Published May 15, 2020Bands, like friendships, become increasingly more difficult to maintain the further along in life one gets. Navigating priorities while managing a stressful career or the (seemingly involved) process of producing and caring for a tiny human have certainly been cited as the nail in the coffin of multiple music groups, but bands break up for even smaller conflicts all the time. Still, the longer I spend in communities of musicians, it seems that the people who appear to do this effortlessly are those who have been a part of the music community the longest.
With that in mind, forming a new band composed of several middle-aged women all in completely different places in their lives (that mostly aren't music-related) seems unlikely. These concerns are initially shared by the cast of Band Ladies, indie streaming service HighBallTV's newest comedy series, which premiered on Wednesday. As the members of a romance novel book club are pushed towards forming a punk band as an outlet for their shared frustration and rage, the series sheds some light on the stories we're used to being told about women over the age of 35.
The cast and crew behind Band Ladies represents a force of Canadian talent. Co-creators and writers Kate Fenton and Dana Puddicombe also star as two of the aforementioned band women. Between the two are successful careers in comedy, improv and acting that include Baroness Von Sketch, The Handmaid's Tale and Second City. In spite of the characters they have written lacking plausibility for all actually being friends, the cast maintains a strong dynamic that you can sense had come together based on appreciation of each other's talents as performers and entertainers.
The impossibility of their friendship definitely adds to show's humour, as each of the six ten-minute-episodes plays with how much they want to reveal about the women beyond their current state of dissatisfaction, showing the audience just enough to empathize with (most) of the characters. From a housewife and mother to a bartender at a local music venue to a high-profile lawyer who lives in a penthouse condo, the group's diverse range in lifestyles and socio-economic statuses seems like an effort to create an inclusive cast of characters for women to relate to. However, as some of the characters are afforded more development and their motivations are shown to be more defined than others, this range works against some of the cast and weakens the effect of the band's intended emotional necessity.
This is added to by some logistical issues that are a combination of me splitting hairs as someone who has struggled to put — and keep — bands together, and perhaps just the writers' own lack of involvement in underground music. A windowless basement rehearsal space being handed over by a real estate agent in a suit and five people held together by no real common thread finding the time to meet for practice on a regular basis are two of the more notable quibbles. Band Ladies also features some fairly catchy songs, but I couldn't help but wonder why a show about a group of women forming a punk band for the first time couldn't have reached out to one of Canada's hundreds of women-fronted bands or songwriters for composition, instead crediting the writing to co-creator and producer Molly Flood's (former?) bandmate Christian Hansen.

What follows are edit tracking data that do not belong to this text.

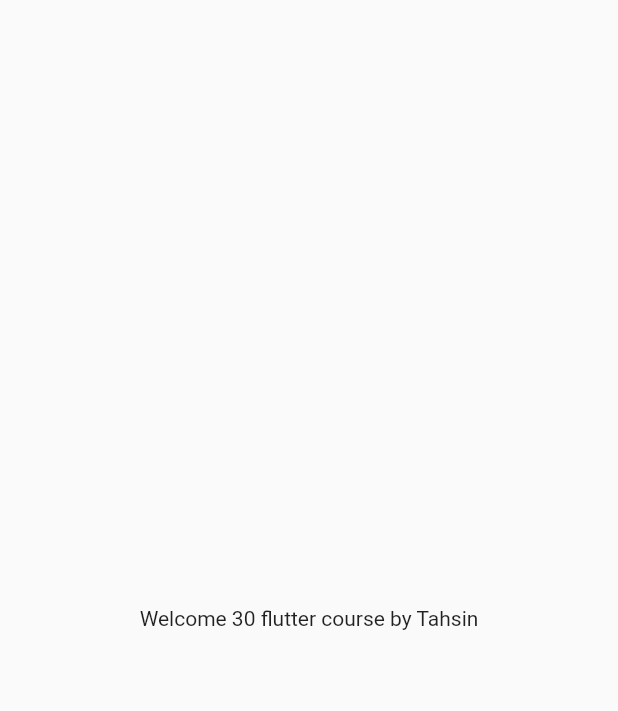
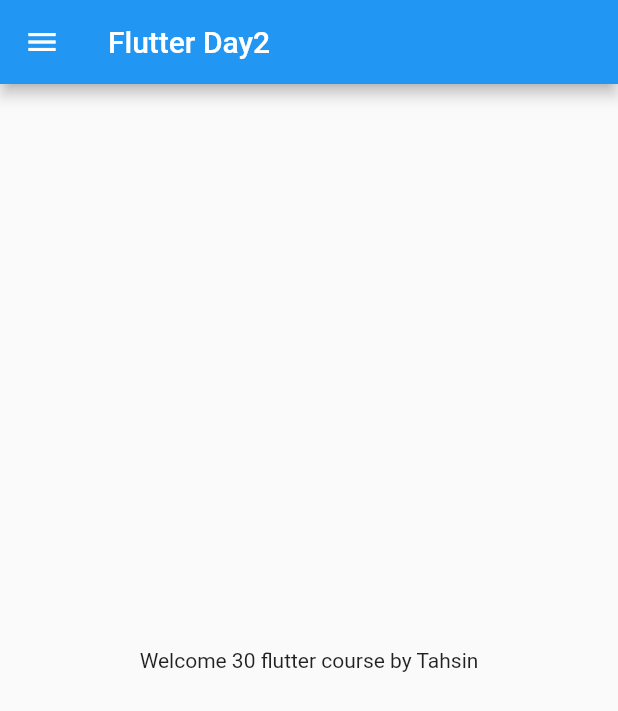
Before and after one commit to SayedTahsin/300daysofFlutter, a Flutter app: the screen it shows after launch, on a phone screen of 412 x 824 dp. Shown: the top 711 px of the screen. Run offline on Flutter 3.47's test engine with Material 2 defaults, Android fonts, the phone set to English and light mode, and no system bars.

Commit message:
Day2 completed 1:16

```diff
--- a/lib/home_page.dart
+++ b/lib/home_page.dart
@@ -6,12 +6,17 @@ class Homepage extends StatelessWidget {
   final String name = "Tahsin";
   @override
   Widget build(BuildContext context) {
-    return Material(
-      child: Center(
+    return Scaffold(
+      appBar: AppBar(
+        title: Text("Flutter Day2"),
+      ),
+      body: Center(
         child: Container(
           child: Text("Welcome $days flutter course by $name"),
         ),
       ),
+    drawer: Drawer(),
     );
   }
+
 }
```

One night, the group of friends is suddenly driven out of the bar booth after having many-too-many, and, compelled by a lacklustre open music night, the band first play together in a very drunken expression of genuine punk-angst. But as the premise is resolved in such a short amount of time, the band struggle to materialize as a real project in the mind of the viewer and leaves the performances as feeling more of a fantasy happening in the characters' minds. This feels unfair to characters you have grown to quickly care about, as you're left wanting more for them.
Fast, short and kind of awkward, like a true punk song, Band Ladies is still a pleasure to watch. It offers a refreshing confrontation onto who we often support in making music, and a reminder that everyone can benefit from punk music's greatest strengths — being stupid, having fun and yelling about the real things that are bothering you.